WORK INSTRUCTIONS: Across these entries, how many lines contain the word "figure"? Answer with only the number.

MATERIAL SHOWN:
※
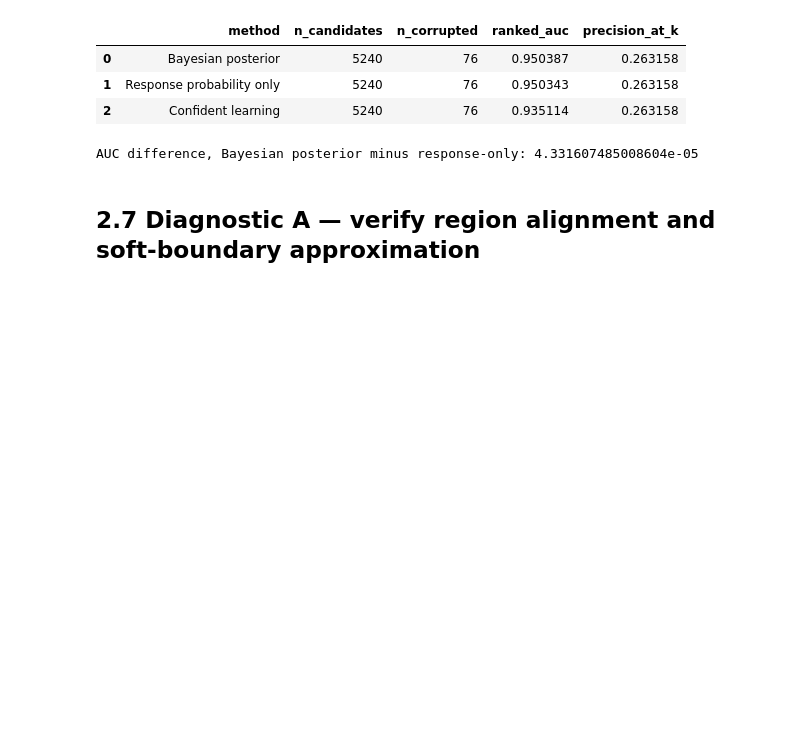
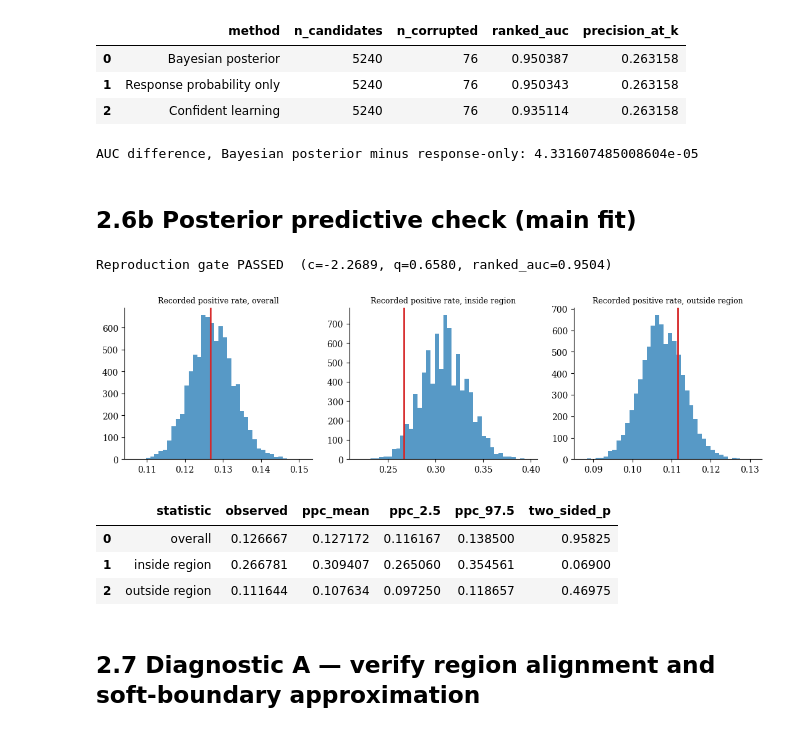
Before and after one commit to DLKramer1998/MLDS_Demi_Kramer_Imperial, a Jupyter notebook: chapter2_applied.ipynb, the cells around one changed output. Saved outputs shown, nothing was run; the diff lists cells and outputs as text; code cells hidden in the pictures; blank space fills up the shorter version.

Commit message:
Add files via upload
Add posterior predictive check for main BRFSS fit

```diff
--- a/chapter2_applied.ipynb
+++ b/chapter2_applied.ipynb
@@ -1234,6 +1236,69 @@ print(
 | 1 | Response probability only | 5240 | 76 | 0.950343 | 0.263158 |
 | 2 | Confident learning | 5240 | 76 | 0.935114 | 0.263158 |
 AUC difference, Bayesian posterior minus response-only: 4.331607485008604e-05
+# %% [markdown]
+## 2.6b Posterior predictive check (main fit)
+# %%
+# --- PPC pre-flight: verify the re-run reproduces the published fit ---
+auc_key = [k for k in bayes_metrics_b if "auc" in k.lower()][0]
+auc_val = bayes_metrics_b[auc_key]
+
+assert abs(c_draw.mean() - (-2.269)) < 0.005, f"c mean {c_draw.mean():.4f} != published -2.269"
+assert abs(q_draw.mean() - 0.658)   < 0.005, f"q mean {q_draw.mean():.4f} != published 0.658"
+assert abs(auc_val - 0.9504)        < 0.001, f"{auc_key} {auc_val:.4f} != published 0.9504"
+print(f"Reproduction gate PASSED  (c={c_draw.mean():.4f}, q={q_draw.mean():.4f}, {auc_key}={auc_val:.4f})")
+# %% [output]
+Reproduction gate PASSED  (c=-2.2689, q=0.6580, ranked_auc=0.9504)
+# %%
+# --- Posterior predictive check: BRFSS main axis-supplied fit ---
+# y_rep simulated in Python from posterior draws of (beta0, beta, c, q);
+# Stan programs unchanged. Statistics: recorded-positive prevalence
+# overall, inside and outside the prespecified hard susceptible region.
+from scipy.special import expit
+
+rng_ppc = np.random.default_rng(SEED + 900)
+
+beta0_d = np.asarray(fit_b_axis.stan_variable("beta0")).reshape(-1)
+beta_d  = np.asarray(fit_b_axis.stan_variable("beta"))
+c_d     = np.asarray(fit_b_axis.stan_variable("c")).reshape(-1)
+q_d     = np.asarray(fit_b_axis.stan_variable("q")).reshape(-1)
+
+X_ppc  = np.asarray(Xb_bayes, float)
+inside = np.asarray(region_b_bayes, bool)
+
+p_mat   = expit(beta0_d[:, None] + beta_d @ X_ppc.T)
+r_mat   = expit(KAPPA * (X_ppc[:, 0][None, :] - c_d[:, None]))   # boundary_dim=1 -> column 0
+prob_y1 = (1.0 - q_d[:, None] * r_mat) * p_mat
+
+y_rep = rng_ppc.random(prob_y1.shape) < prob_y1
+
+stats = {
+    "overall":        (y_rep.mean(axis=1),            yb_bayes_obs.mean()),
+    "inside region":  (y_rep[:, inside].mean(axis=1),  yb_bayes_obs[inside].mean()),
+    "outside region": (y_rep[:, ~inside].mean(axis=1), yb_bayes_obs[~inside].mean()),
+}
+
+fig, axes = plt.subplots(1, 3, figsize=(11, 3.2))
+rows = []
+for ax, (name, (rep, obs)) in zip(axes, stats.items()):
+    ax.hist(rep, bins=40, color="tab:blue", alpha=0.75)
+    ax.axvline(obs, color="tab:red", lw=2)
+    ax.set_title(f"Recorded positive rate, {name}", fontsize=9)
+    p_two = 2 * min((rep >= obs).mean(), (rep <= obs).mean())
+    rows.append({"statistic": name, "observed": obs, "ppc_mean": rep.mean(),
+                 "ppc_2.5": np.quantile(rep, 0.025), "ppc_97.5": np.quantile(rep, 0.975),
+                 "two_sided_p": min(p_two, 1.0)})
+plt.tight_layout()
+plt.savefig(FIG_DIR / "fig_ch2_brfss_ppc.pdf", bbox_inches="tight")
+plt.savefig(FIG_DIR / "fig_ch2_brfss_ppc.png", dpi=300, bbox_inches="tight")
+plt.show()
+display(pd.DataFrame(rows))
+# %% [output]
+[figure, added]
+|  | statistic | observed | ppc_mean | ppc_2.5 | ppc_97.5 | two_sided_p |
+| 0 | overall | 0.126667 | 0.127172 | 0.116167 | 0.138500 | 0.95825 |
+| 1 | inside region | 0.266781 | 0.309407 | 0.265060 | 0.354561 | 0.06900 |
+| 2 | outside region | 0.111644 | 0.107634 | 0.097250 | 0.118657 | 0.46975 |
 # %% [markdown]
 ## 2.7 Diagnostic A — verify region alignment and soft-boundary approximation
 # %%
```
Also changed, not shown: parts of 7 cells of this notebook.
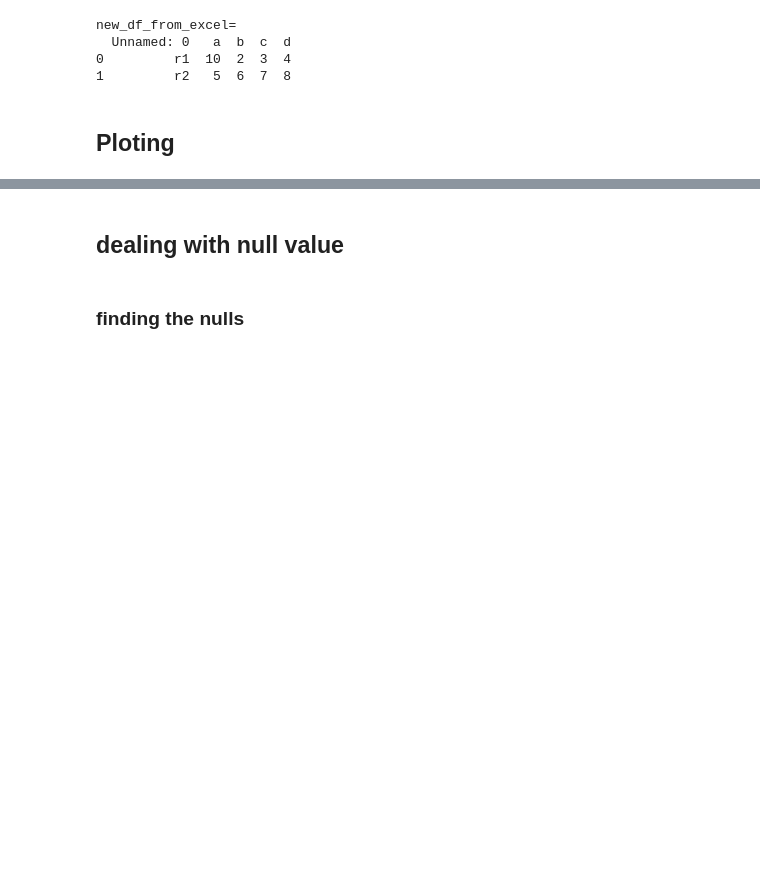
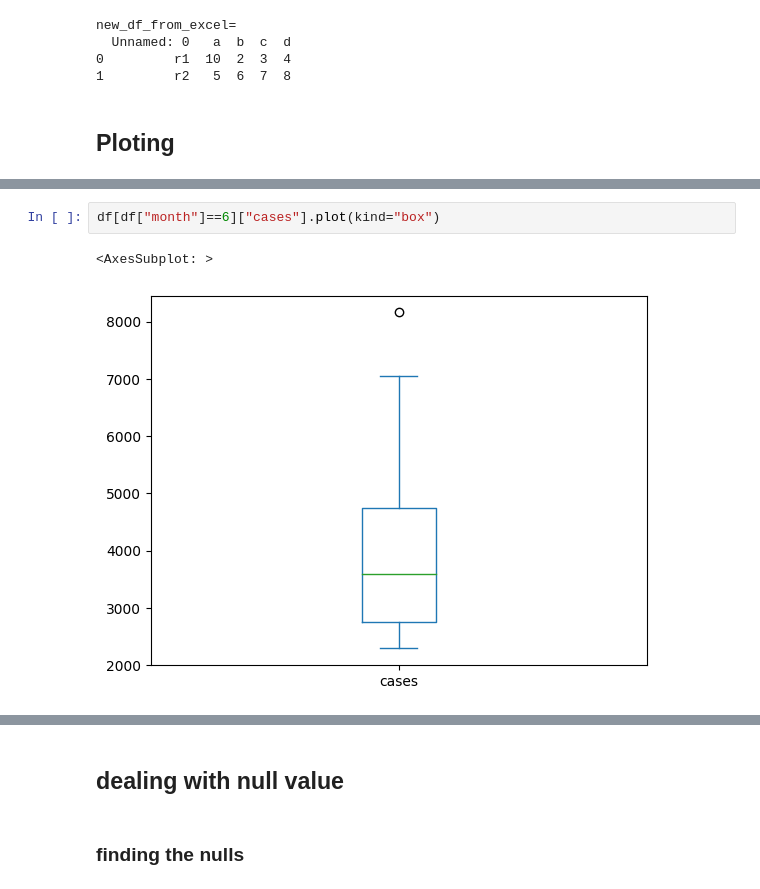
Before and after one commit to shaker113/pandas_summary, a Jupyter notebook: pandas.ipynb, the cells around one changed output, grey strips where cells are left out. Drawn from its saved outputs; the diff is of its cells as text; blank space fills up the shorter version.

```diff
--- a/pandas.ipynb
+++ b/pandas.ipynb
@@ -341,0 +347,5 @@ array([<AxesSubplot: ylabel='a'>, <AxesSubplot: ylabel='b'>], dtype=object)
+# %%
+df[df["month"]==6]["cases"].plot(kind="box")
+# %% [output]
+<AxesSubplot: >
+[figure, added]
```
Also changed, not shown: parts of 23 cells of this notebook, 1 other file.
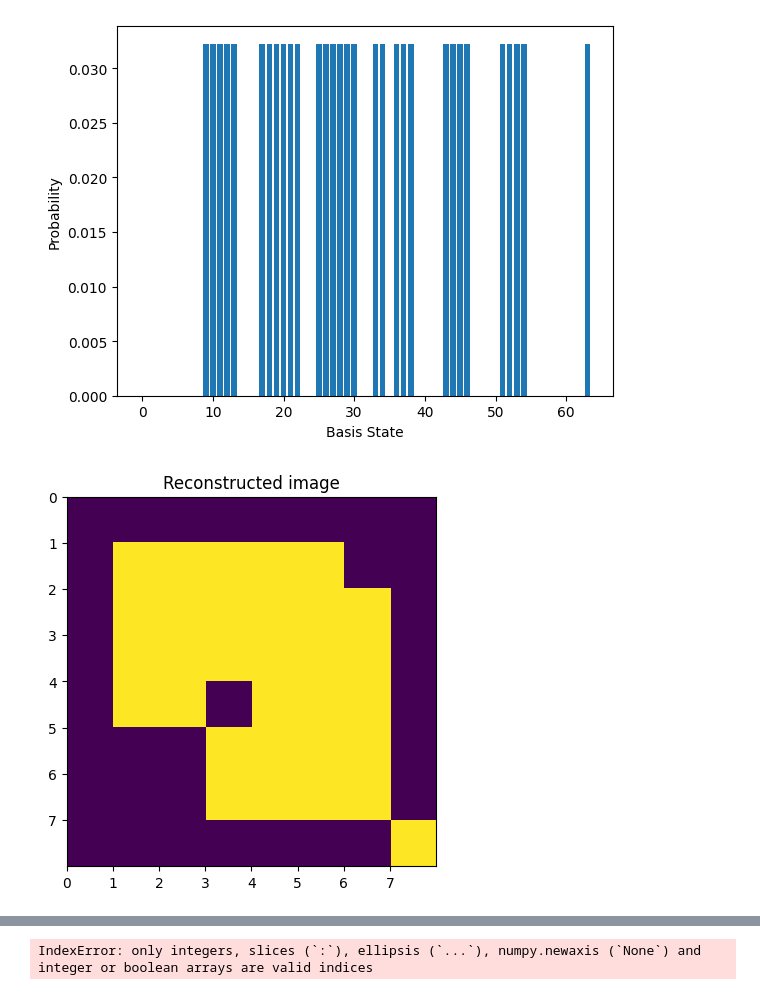
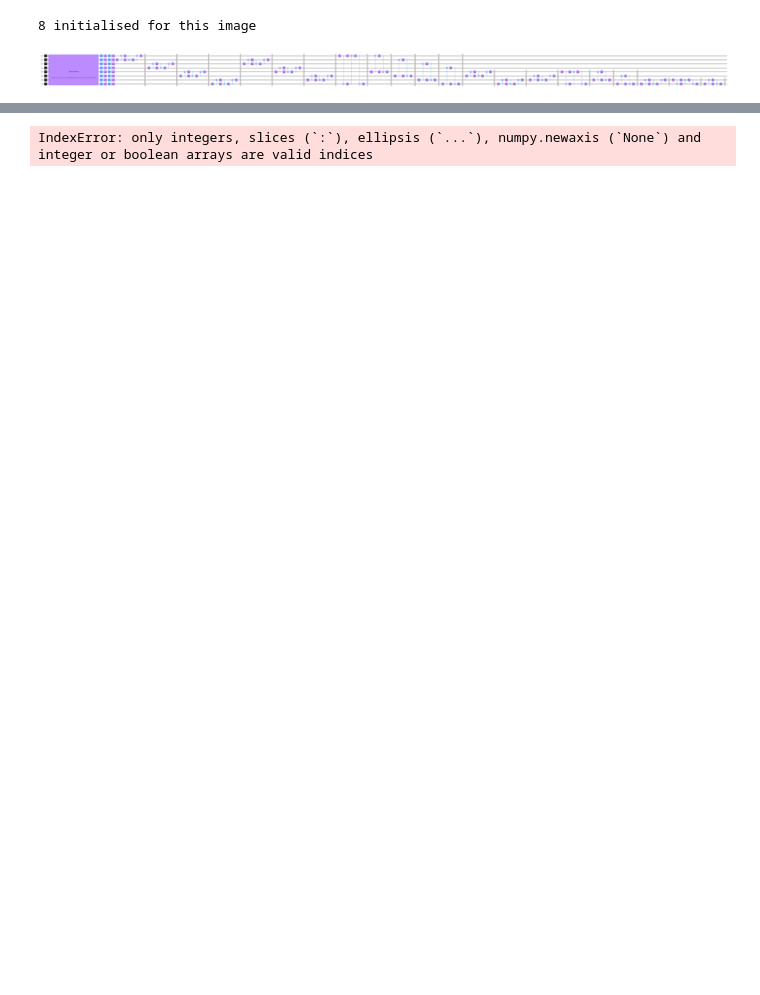
Before and after one commit to el-dAna/2023_IonQ_Remote, a Jupyter notebook: part1_example_qiskit.ipynb, the cells around one changed output, grey strips where cells are left out. Saved outputs shown, nothing was run; the diff lists cells and outputs as text; code cells hidden in the pictures; blank space fills up the shorter version.

Commit message:
added zfeature map for trainable parameter vectors

```diff
--- a/part1_example_qiskit.ipynb
+++ b/part1_example_qiskit.ipynb
@@ -132,47 +237,78 @@ def plot_image(img, title='Reconstructed image'):
 def encode(image):
     image_norm_h, rms, pixel_num = amplitude_encode(image)
     num_qubits = int(np.log2(pixel_num))
+    print(f"{num_qubits} initialised for this image")
     qc_h = QuantumCircuit(num_qubits)
     qc_h.initialize(image_norm_h, range(0, num_qubits))
-    return qc_h, rms
+    return qc_h, rms, num_qubits
 
 def simulate(circuit, show_histogram=True):
     backend = Aer.get_backend('statevector_simulator')
     job = execute(circuit, backend)
     result = job.result()
     statevector = result.get_statevector()
     probabilities = np.array(np.abs(statevector)**2)
     if show_histogram:
         plt.bar(range((2**circuit.num_qubits)), probabilities)
         plt.xlabel('Basis State')
         plt.ylabel('Probability')
         plt.show()
     return probabilities
 
 def decode(probabilities, rms):
     prob_sqrt = np.sqrt(probabilities)
     reconstructed_image = prob_sqrt * rms
     dim = int(np.sqrt(len(reconstructed_image)))
     return reconstructed_image.reshape(dim, dim)
 
 def run_part1(image):
     #encode image into a circuit
-    circuit, rms =encode(image)
+    circuit, rms, num_qubits = encode(image)
 
     #simulate circuit
-    histogram=simulate(circuit)
+    histogram=simulate(circuit, show_histogram=False)
 
     #reconstruct the image
     image_re=decode(histogram, rms)
 
-    return circuit,image_re
+    return circuit,image_re, num_qubits
 
-img2 = Image.fromarray(img)
-img2 = np.array(img2.resize((16,16)))
+img2 = Image.fromarray(train_images[0])
+resized_dimention = 16
+img2 = np.array(img2.resize((resized_dimention, resized_dimention)))
+circuit, test_image, num_qubits = run_part1(img2)
 
-circuit, test_image = run_part1(image)
-# circuit2, test_image2 = run_part1(img2.T)
-plot_image(test_image)
+qubits_list = list(range(num_qubits))
+feature_map = ZFeatureMap(num_qubits)  # initialise feature map to capture total pixels
+
+ansatz = QuantumCircuit(8, name="Ansatz")
+
+# First Convolutional Layer
+ansatz.compose(conv_layer(8, "с1"), qubits=list(range(8)), inplace=True)
+# First Pooling Layer
+ansatz.compose(pool_layer([0, 1, 2, 3], [4, 5, 6, 7], "p1"), list(range(8)), inplace=True)
+
+# Second Convolutional Layer
+ansatz.compose(conv_layer(4, "c2"), list(range(4, 8)), inplace=True)
+# Second Pooling Layer
+ansatz.compose(pool_layer([0, 1], [2, 3], "p2"), list(range(4, 8)), inplace=True)
+
+# Third Convolutional Layer
+ansatz.compose(conv_layer(2, "c3"), list(range(6, 8)), inplace=True)
+# Third Pooling Layer
+ansatz.compose(pool_layer([0], [1], "p3"), list(range(6, 8)), inplace=True)
+
+
+#print(ansatz.parameters)
+circuit.compose(feature_map, range(8), inplace=True)
+#circuit.append(feature_map, range(num_qubits))
+circuit.compose(ansatz, range(8), inplace=True)
+#circuit.append(ansatz, range(num_qubits))
+
+circuit.decompose().draw("mpl", fold=-1)
+
+# circuit2, test_image2 = run_part1(img.T)
+#plot_image(test_image)
 # %% [output]
+8 initialised for this image
-[figure, old version]
+[figure, new version]
-[figure, removed]
```
Also changed, not shown: parts of 4 cells of this notebook, 3 other files.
※
ANSWER SPACE: 5